- _PROBLEM REQUIREMENTS_
Copy each line in the data that includes the word "labW".

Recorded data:
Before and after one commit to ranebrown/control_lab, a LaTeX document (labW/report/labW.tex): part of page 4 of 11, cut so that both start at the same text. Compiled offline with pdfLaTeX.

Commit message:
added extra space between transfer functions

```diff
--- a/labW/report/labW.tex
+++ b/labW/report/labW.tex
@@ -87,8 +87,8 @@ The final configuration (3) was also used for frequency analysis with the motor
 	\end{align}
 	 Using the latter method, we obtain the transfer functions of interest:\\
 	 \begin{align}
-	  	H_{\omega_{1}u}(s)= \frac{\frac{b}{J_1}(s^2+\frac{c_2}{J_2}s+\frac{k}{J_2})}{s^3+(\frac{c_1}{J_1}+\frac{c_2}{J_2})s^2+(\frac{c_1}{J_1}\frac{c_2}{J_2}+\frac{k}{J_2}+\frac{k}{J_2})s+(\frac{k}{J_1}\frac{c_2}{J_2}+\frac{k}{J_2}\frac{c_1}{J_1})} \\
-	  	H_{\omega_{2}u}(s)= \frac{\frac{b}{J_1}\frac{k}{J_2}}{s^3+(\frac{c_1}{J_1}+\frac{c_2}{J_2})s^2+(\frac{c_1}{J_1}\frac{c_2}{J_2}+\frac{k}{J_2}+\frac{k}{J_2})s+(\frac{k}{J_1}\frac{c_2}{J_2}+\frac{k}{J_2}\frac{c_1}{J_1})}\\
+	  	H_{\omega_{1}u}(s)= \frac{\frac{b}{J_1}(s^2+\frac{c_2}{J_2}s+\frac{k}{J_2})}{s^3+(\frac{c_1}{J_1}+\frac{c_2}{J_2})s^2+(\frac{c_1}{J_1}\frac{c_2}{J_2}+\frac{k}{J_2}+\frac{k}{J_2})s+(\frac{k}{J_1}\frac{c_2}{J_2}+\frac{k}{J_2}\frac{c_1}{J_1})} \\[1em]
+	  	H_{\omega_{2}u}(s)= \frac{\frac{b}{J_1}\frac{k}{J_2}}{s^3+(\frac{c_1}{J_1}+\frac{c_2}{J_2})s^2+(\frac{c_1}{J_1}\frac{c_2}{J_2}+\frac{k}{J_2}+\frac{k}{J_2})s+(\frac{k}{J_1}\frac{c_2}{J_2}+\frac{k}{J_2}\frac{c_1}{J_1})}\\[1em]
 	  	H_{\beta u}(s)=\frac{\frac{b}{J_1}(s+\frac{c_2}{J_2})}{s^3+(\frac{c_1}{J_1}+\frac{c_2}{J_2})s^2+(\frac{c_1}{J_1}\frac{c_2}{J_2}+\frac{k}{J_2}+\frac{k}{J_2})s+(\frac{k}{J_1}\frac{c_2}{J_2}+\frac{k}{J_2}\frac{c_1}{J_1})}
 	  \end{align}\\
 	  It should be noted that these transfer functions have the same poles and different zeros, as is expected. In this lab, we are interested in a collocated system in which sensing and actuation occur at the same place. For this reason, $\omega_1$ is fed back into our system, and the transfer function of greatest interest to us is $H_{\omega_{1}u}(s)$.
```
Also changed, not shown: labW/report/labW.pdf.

- _ANSWER TO THIS EXERCISE_
Before and after one commit to ranebrown/control_lab, a LaTeX document (labW/report/labW.tex): part of page 4 of 11, cut so that both start at the same text. Compiled offline with pdfLaTeX.
--- a/labW/report/labW.tex
+++ b/labW/report/labW.tex
Also changed, not shown: labW/report/labW.pdf.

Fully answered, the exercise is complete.